**DESCRIPTION OF THE TASK**
Could you filter the data below down to the lines that hold the word "searchGameText"?

**DATA SHOWN**
_____
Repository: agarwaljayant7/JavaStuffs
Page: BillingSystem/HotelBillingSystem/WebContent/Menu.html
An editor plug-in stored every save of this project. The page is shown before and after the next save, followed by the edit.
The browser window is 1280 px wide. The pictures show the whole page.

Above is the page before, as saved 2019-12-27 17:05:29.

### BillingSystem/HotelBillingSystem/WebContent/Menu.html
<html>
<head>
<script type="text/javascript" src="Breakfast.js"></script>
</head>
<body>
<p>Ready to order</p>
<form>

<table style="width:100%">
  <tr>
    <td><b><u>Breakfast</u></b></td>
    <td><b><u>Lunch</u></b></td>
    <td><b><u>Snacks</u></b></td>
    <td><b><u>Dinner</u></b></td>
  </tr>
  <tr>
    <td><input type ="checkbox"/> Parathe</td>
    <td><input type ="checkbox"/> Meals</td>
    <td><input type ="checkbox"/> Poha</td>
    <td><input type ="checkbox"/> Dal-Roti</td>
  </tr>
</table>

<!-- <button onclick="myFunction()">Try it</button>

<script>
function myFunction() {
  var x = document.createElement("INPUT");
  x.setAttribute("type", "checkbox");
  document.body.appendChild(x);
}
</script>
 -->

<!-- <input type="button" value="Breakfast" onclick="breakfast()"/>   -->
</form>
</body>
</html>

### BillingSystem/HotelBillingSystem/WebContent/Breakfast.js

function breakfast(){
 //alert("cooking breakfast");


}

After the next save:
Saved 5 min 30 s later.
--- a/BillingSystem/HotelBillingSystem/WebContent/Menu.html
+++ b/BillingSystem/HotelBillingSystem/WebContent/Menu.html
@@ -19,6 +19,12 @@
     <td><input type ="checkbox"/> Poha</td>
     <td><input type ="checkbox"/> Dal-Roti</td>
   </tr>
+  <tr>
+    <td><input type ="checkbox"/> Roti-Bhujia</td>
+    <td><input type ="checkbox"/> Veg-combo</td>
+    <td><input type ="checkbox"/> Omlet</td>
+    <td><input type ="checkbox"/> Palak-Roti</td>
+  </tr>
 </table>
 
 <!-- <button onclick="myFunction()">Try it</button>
_____
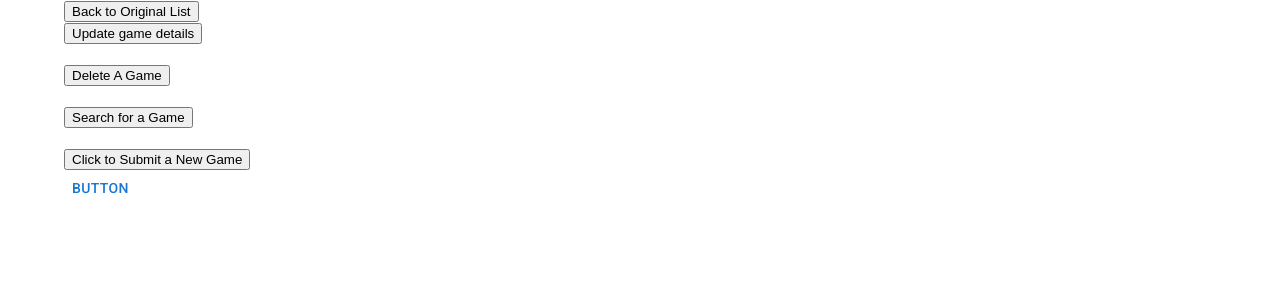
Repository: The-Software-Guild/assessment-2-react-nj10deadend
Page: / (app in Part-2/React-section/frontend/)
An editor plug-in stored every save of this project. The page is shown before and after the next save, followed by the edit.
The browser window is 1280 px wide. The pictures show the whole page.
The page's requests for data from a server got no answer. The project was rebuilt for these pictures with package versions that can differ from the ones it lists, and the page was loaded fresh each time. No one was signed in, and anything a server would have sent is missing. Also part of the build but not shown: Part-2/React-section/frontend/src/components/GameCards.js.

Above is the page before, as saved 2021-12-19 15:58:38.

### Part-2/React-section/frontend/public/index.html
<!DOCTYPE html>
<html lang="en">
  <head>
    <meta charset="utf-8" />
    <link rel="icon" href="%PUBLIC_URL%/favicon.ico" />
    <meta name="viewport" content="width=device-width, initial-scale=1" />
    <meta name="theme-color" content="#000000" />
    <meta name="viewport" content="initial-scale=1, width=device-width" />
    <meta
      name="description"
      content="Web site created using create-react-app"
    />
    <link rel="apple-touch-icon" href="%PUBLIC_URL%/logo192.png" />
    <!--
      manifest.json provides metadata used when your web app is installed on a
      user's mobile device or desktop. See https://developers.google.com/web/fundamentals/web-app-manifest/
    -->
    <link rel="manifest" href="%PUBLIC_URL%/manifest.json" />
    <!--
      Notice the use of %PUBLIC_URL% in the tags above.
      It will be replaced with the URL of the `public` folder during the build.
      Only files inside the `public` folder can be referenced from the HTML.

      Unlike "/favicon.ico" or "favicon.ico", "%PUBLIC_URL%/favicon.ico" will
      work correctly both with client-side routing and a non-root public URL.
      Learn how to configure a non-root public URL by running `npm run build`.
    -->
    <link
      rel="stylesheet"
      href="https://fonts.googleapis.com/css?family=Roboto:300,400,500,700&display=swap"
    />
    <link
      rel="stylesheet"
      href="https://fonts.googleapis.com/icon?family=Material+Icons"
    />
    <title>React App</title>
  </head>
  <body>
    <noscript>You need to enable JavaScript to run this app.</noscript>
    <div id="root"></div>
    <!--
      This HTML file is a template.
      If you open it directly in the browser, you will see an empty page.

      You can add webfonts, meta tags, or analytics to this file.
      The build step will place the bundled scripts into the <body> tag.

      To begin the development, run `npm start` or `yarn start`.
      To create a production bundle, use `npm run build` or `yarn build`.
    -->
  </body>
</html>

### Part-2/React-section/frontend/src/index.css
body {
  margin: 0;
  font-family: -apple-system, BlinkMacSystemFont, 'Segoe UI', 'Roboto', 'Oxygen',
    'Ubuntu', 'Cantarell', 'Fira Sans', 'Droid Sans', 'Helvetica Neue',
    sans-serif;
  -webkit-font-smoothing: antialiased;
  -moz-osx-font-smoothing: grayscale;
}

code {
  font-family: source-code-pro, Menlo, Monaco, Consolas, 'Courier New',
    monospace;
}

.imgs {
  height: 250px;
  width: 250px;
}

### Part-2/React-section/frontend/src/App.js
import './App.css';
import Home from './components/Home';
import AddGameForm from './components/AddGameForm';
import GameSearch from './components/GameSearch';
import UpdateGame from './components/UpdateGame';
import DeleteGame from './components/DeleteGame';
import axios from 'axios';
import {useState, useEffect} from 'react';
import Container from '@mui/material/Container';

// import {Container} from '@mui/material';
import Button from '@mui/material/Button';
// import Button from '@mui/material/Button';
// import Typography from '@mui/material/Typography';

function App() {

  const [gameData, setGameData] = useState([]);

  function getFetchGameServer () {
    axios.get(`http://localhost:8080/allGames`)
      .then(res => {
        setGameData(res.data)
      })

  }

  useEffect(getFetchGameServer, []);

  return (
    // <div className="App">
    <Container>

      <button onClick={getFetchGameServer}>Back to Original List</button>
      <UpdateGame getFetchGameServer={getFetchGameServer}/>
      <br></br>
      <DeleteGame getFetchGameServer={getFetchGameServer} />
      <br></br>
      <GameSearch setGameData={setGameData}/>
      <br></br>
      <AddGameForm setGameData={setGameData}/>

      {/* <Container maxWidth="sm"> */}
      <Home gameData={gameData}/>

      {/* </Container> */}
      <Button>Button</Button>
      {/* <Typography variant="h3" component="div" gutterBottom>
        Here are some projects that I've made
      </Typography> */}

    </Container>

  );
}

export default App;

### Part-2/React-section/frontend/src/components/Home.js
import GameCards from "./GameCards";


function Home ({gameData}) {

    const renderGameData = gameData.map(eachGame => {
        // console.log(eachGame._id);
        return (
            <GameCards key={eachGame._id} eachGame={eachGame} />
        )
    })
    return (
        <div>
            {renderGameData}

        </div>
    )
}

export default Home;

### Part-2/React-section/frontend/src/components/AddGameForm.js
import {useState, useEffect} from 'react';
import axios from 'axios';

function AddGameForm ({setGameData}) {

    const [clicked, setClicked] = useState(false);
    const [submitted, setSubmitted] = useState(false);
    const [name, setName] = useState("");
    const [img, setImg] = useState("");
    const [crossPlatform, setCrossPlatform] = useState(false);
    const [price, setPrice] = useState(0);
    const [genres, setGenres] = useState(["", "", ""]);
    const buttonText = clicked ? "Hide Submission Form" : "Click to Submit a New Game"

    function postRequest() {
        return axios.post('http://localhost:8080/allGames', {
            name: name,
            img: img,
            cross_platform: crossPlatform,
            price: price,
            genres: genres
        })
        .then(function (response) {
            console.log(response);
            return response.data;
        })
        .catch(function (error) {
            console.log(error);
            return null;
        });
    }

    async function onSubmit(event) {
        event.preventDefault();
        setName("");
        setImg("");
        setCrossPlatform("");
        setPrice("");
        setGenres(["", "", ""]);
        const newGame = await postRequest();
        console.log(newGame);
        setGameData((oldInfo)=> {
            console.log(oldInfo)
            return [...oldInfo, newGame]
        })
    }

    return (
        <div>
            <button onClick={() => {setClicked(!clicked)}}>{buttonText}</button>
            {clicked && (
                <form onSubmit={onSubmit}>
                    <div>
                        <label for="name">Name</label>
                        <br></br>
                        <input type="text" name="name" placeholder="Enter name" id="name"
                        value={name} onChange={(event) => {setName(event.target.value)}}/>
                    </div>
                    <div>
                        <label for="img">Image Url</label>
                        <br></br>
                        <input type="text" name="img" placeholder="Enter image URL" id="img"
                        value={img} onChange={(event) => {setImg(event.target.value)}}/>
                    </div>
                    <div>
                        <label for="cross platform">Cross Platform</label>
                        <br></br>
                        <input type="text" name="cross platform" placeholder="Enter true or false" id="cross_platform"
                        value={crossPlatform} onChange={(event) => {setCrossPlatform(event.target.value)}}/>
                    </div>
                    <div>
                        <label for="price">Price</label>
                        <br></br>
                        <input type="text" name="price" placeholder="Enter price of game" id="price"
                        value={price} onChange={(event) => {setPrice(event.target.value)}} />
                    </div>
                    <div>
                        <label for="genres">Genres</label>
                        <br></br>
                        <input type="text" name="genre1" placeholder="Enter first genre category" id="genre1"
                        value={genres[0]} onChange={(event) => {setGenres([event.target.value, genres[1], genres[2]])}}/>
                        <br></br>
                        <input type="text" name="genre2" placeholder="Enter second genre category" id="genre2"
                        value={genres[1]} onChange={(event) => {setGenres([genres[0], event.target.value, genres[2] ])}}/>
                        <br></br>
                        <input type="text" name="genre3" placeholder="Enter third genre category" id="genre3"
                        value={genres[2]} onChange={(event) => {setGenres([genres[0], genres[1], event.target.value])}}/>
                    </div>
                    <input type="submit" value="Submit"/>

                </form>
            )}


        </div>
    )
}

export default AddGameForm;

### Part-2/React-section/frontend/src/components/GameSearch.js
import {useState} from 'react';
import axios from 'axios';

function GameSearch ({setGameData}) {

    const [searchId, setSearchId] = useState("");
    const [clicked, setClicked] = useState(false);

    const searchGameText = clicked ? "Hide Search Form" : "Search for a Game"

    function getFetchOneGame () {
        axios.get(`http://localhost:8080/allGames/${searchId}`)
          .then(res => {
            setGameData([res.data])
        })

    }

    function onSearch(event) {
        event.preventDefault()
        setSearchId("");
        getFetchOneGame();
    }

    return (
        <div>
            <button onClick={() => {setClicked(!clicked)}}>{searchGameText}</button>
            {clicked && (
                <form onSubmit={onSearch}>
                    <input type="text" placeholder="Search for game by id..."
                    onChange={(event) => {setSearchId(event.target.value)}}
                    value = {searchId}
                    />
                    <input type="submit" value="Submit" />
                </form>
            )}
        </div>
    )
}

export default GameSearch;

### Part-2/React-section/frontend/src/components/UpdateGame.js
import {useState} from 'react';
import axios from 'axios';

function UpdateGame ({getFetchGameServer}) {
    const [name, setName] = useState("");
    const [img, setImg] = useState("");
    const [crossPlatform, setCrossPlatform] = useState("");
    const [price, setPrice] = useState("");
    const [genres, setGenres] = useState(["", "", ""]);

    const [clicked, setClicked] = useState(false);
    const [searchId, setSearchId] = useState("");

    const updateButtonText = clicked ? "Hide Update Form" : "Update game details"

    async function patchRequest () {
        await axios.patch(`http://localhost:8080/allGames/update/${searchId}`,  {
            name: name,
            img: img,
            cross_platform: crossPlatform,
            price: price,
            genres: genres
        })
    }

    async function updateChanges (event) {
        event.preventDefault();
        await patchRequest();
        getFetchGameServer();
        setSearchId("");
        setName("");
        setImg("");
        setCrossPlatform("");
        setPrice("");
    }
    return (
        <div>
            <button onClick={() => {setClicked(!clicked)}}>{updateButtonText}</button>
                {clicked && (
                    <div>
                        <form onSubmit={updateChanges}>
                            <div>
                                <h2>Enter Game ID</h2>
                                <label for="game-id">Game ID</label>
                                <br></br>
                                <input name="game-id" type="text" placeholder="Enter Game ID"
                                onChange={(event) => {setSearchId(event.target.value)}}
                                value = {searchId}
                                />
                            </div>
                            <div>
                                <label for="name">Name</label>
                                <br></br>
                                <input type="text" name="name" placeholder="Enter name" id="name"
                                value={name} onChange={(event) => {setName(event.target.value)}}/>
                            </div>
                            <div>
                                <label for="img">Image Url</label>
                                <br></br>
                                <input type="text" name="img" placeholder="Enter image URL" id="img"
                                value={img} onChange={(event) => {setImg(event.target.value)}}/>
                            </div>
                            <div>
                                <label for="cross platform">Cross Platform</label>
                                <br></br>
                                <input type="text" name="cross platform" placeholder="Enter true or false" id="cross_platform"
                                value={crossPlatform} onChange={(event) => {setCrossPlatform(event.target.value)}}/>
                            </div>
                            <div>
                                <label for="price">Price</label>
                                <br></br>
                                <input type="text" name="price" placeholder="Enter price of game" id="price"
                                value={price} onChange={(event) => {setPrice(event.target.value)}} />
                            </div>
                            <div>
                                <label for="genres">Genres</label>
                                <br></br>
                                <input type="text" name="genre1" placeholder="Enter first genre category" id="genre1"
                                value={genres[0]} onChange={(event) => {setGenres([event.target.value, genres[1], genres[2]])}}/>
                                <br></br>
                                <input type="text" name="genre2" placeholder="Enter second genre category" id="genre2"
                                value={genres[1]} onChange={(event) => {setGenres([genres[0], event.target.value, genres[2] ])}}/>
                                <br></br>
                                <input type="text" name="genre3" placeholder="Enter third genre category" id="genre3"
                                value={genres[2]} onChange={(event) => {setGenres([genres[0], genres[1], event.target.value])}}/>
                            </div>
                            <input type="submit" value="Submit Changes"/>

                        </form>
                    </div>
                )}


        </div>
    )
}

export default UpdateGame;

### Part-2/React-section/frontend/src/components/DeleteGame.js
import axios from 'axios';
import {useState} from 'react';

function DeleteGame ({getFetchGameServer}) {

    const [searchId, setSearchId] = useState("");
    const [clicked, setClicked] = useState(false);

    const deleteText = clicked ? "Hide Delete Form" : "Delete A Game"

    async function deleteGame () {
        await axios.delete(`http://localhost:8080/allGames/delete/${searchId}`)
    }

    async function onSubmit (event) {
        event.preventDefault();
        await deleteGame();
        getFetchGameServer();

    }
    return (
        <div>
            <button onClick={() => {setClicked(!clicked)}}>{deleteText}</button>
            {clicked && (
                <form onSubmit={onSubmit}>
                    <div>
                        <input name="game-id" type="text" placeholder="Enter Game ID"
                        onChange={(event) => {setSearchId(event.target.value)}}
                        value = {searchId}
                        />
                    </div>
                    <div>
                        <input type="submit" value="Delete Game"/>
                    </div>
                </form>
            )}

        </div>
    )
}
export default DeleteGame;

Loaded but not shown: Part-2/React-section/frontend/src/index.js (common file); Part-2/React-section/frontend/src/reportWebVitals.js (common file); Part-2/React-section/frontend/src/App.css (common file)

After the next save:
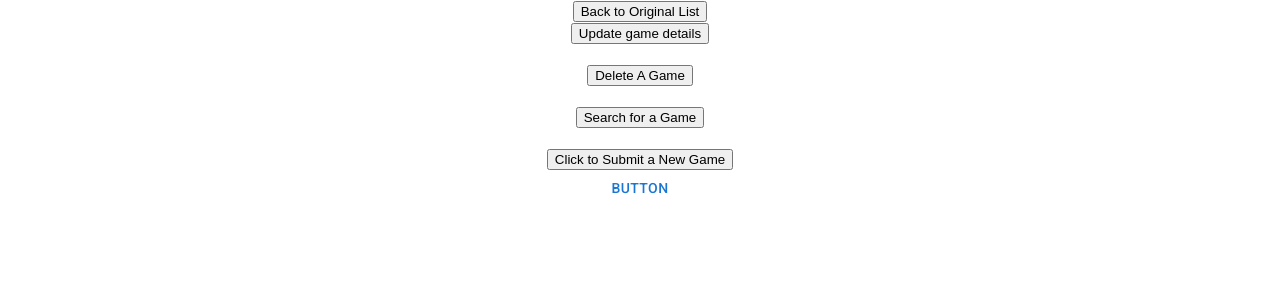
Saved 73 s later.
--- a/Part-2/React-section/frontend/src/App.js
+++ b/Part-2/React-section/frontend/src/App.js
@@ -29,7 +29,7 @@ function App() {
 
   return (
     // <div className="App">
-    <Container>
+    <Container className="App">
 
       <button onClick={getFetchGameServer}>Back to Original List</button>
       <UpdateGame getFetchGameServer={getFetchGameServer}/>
_____
**EXERCISE OUTPUT**
    const searchGameText = clicked ? "Hide Search Form" : "Search for a Game"
            <button onClick={() => {setClicked(!clicked)}}>{searchGameText}</button>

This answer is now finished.